If you're tired of seeing podcasting overused as an easy narrative crutch — as also present in everything from the most recent Halloween to the new Mighty Ducks TV series — you're not alone. Story-wise, Godzilla vs Kong makes a slew of such lazy choices. When its handling of technology brings up memories of the atrocious first US take on Godzilla back in 1998, that definitely isn't a good thing. And, despite the high-profile array of talent involved, the film doesn't give its cast anything to brag about. You could be generous and assume that's intentional, because Godzilla and Kong should be the stars of the show and dwarf their flesh-and-blood costars in multiple ways; however, the feature spends far too much time with its thinly written humans to support that notion.
When the movie's monsters are pushed to the fore and thrust together, though, Godzilla vs Kong is a much better film. One exceptional sequence doesn't make any picture a masterpiece, but the luminous wrestling match that takes place against Hong Kong's neon-lit skyline is instantly gorgeous, impressively staged and reminiscent of Tron: Legacy's dazzling imagery. While the fact that the film's fights aren't messy, dim and frenetic to the point of being visually nonsensical shouldn't be as much of a win as it is, that's the state of big blockbuster action these days. Indeed, the knack for action choreography that Wingard initially showed in the underrated and underseen The Guest is firmly a highlight here. The idea of pitting its titans against each other remains ludicrous, but Godzilla vs Kong knows it, leans in, delivers on the concept and adds a pulsating synth score.
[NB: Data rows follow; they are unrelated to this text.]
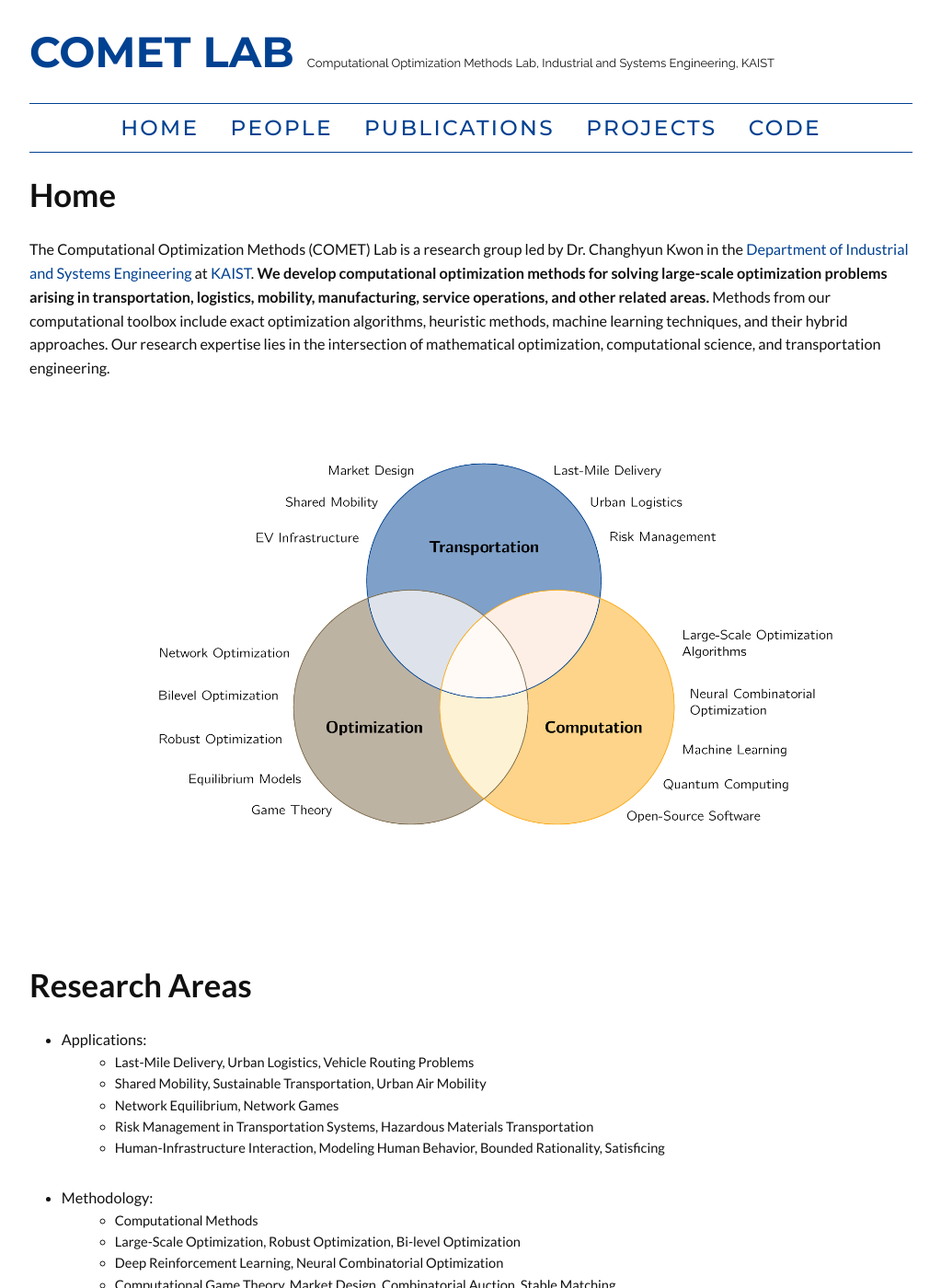
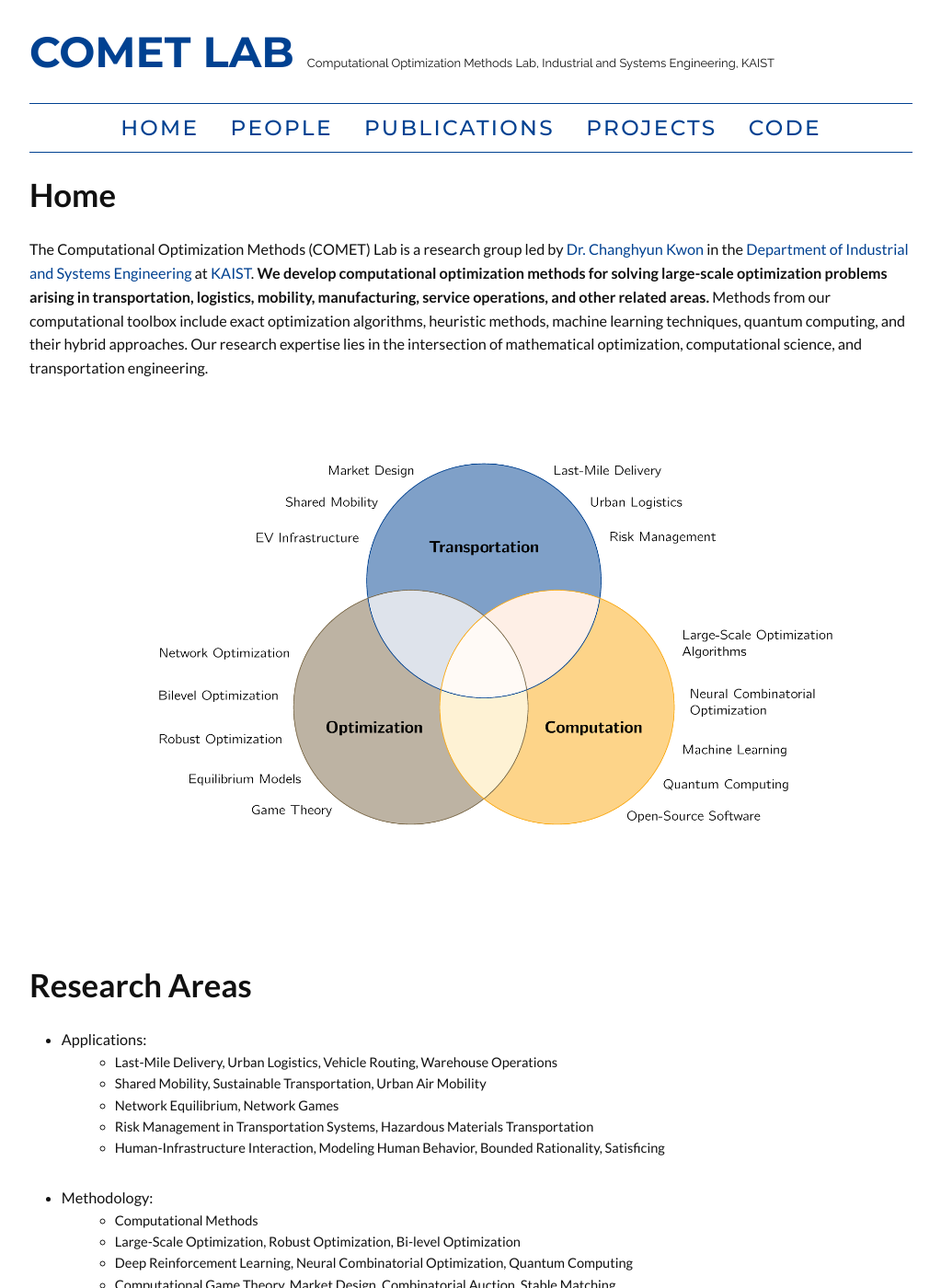
Before and after one commit to kaist-comet/kaist-comet.github.io, a Jekyll site: the page built from index.html, in a window 1280 px wide and 1400 px high. Shown: the whole window at 92% size, without its empty margins (128-1151 px from the left). Built offline with Jekyll 4.4.1, drawn with Linux system fonts in a browser that asks for light colours; some web fonts are replaced; comment, search, counter and statistics services are not loaded.

Commit message:
Update index.html

```diff
--- a/index.html
+++ b/index.html
@@ -6,9 +6,9 @@ tags: menu
 weight: 1
 ---
 
-The Computational Optimization Methods (COMET) Lab is a research group led by Dr. Changhyun Kwon in the <a href="https://ise.kaist.ac.kr">Department of Industrial and Systems Engineering</a> at <a href="https://www.kaist.ac.kr">KAIST</a>.
+The Computational Optimization Methods (COMET) Lab is a research group led by <a href="https://www.chkwon.net">Dr. Changhyun Kwon</a> in the <a href="https://ise.kaist.ac.kr">Department of Industrial and Systems Engineering</a> at <a href="https://www.kaist.ac.kr">KAIST</a>.
 <b>We develop computational optimization methods for solving large-scale optimization problems arising in transportation, logistics, mobility, manufacturing, service operations, and other related areas.</b>
-Methods from our computational toolbox include exact optimization algorithms, heuristic methods, machine learning techniques, and their hybrid approaches.
+Methods from our computational toolbox include exact optimization algorithms, heuristic methods, machine learning techniques, quantum computing, and their hybrid approaches.
 Our research expertise lies in the intersection of mathematical optimization, computational science, and transportation engineering.
 
 <br><br><br>
@@ -28,7 +28,7 @@ Our research expertise lies in the intersection of mathematical optimization, co
 	<ul>
 		<li>Applications:
 			<ul>
-				<li>Last-Mile Delivery, Urban Logistics, Vehicle Routing Problems</li>
+				<li>Last-Mile Delivery, Urban Logistics, Vehicle Routing, Warehouse Operations</li>
 				<li>Shared Mobility, Sustainable Transportation, Urban Air Mobility</li>
 				<li>Network Equilibrium, Network Games</li>
 				<li>Risk Management in Transportation Systems, Hazardous Materials Transportation</li>
@@ -39,7 +39,7 @@ Our research expertise lies in the intersection of mathematical optimization, co
 			<ul>
 				<li>Computational Methods</li>
 				<li>Large-Scale Optimization, Robust Optimization, Bi-level Optimization</li>
-				<li>Deep Reinforcement Learning, Neural Combinatorial Optimization</li>
+				<li>Deep Reinforcement Learning, Neural Combinatorial Optimization, Quantum Computing</li>
 				<li>Computational Game Theory, Market Design, Combinatorial Auction, Stable Matching</li>
 			</ul>
 		</li>
```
Wingard has the average recent Blair Witch on his resume, too, so he has struggled with jumping into an existing franchise before — but from the eponymous animals to a not-at-all surprising but still well-handled late appearance, he has helmed one of the Monsterverse's most engaging entries yet.